Common JavaScript Mathematical Operators
Operator Name Description
`+` Addition The sum of two numbers.
++ Increment Increase the number by 1: `num1++;`
`+=` Add-to Add a number to the current value: `num += 2;`
`-` Subtraction The difference between two numbers.
`--` Decrement Decrease the number by 1: `num1--;`
`-=` Subtract-from Subtract from the current value: `num1 -= 2;`
`*` Multiplication The multiplication of two numbers
`/` Division Division of two numbers
`%` Modulus Returns the remainder of the division of two numbers

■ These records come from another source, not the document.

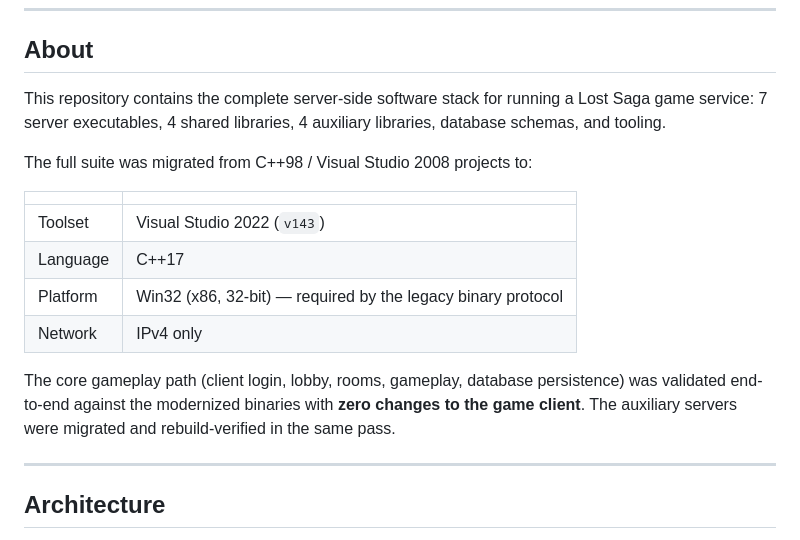
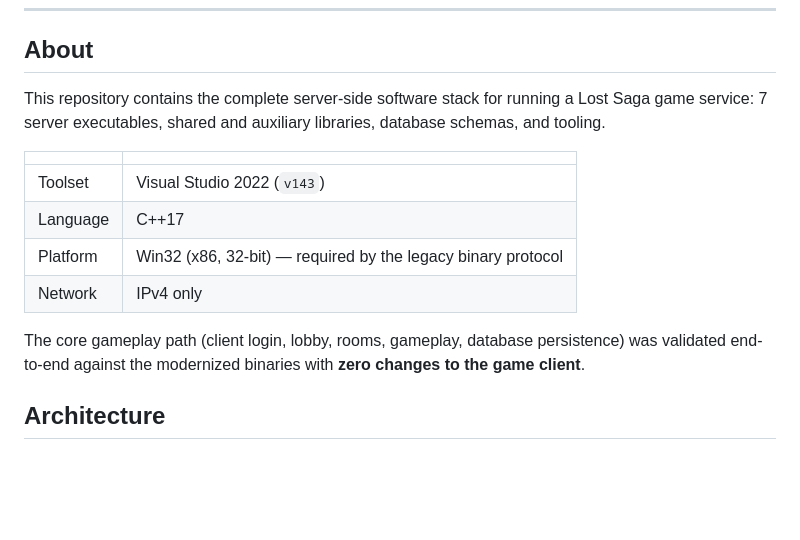
Before and after one commit to noverapj/Legacy, a Markdown page: README.md, the part around one of its changes. Rendered like a GitHub page; blank space fills up the shorter version.

```diff
--- a/README.md
+++ b/README.md
@@ -15,10 +15,8 @@ codebase to **Visual Studio 2022, C++17**.
 ## About
 
 This repository contains the complete server-side software stack for running a
-Lost Saga game service: 7 server executables, 4 shared libraries, 4 auxiliary
-libraries, database schemas, and tooling.
-
-The full suite was migrated from C++98 / Visual Studio 2008 projects to:
+Lost Saga game service: 7 server executables, shared and auxiliary libraries,
+database schemas, and tooling.
 
 | | |
 |---|---|
@@ -29,10 +27,7 @@ The full suite was migrated from C++98 / Visual Studio 2008 projects to:
 
 The core gameplay path (client login, lobby, rooms, gameplay, database
 persistence) was validated end-to-end against the modernized binaries with
-**zero changes to the game client**. The auxiliary servers were migrated and
-rebuild-verified in the same pass.
-
----
+**zero changes to the game client**.
 
 ## Architecture
 
```
Also changed, not shown: other parts of README.md (+28 -136 lines), docs/BUILDING.md (added, +44 -0 lines), docs/DATABASE.md (added, +35 -0 lines).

All the operators work as expected except for the addition operator. In JavaScript, the `+` operator returns the sum of two numbers, or joins two strings together. The following code example illustrates when the browser knows whether to join a string or perform a mathematical operation:

#### Using `+` to join two strings, or add two numbers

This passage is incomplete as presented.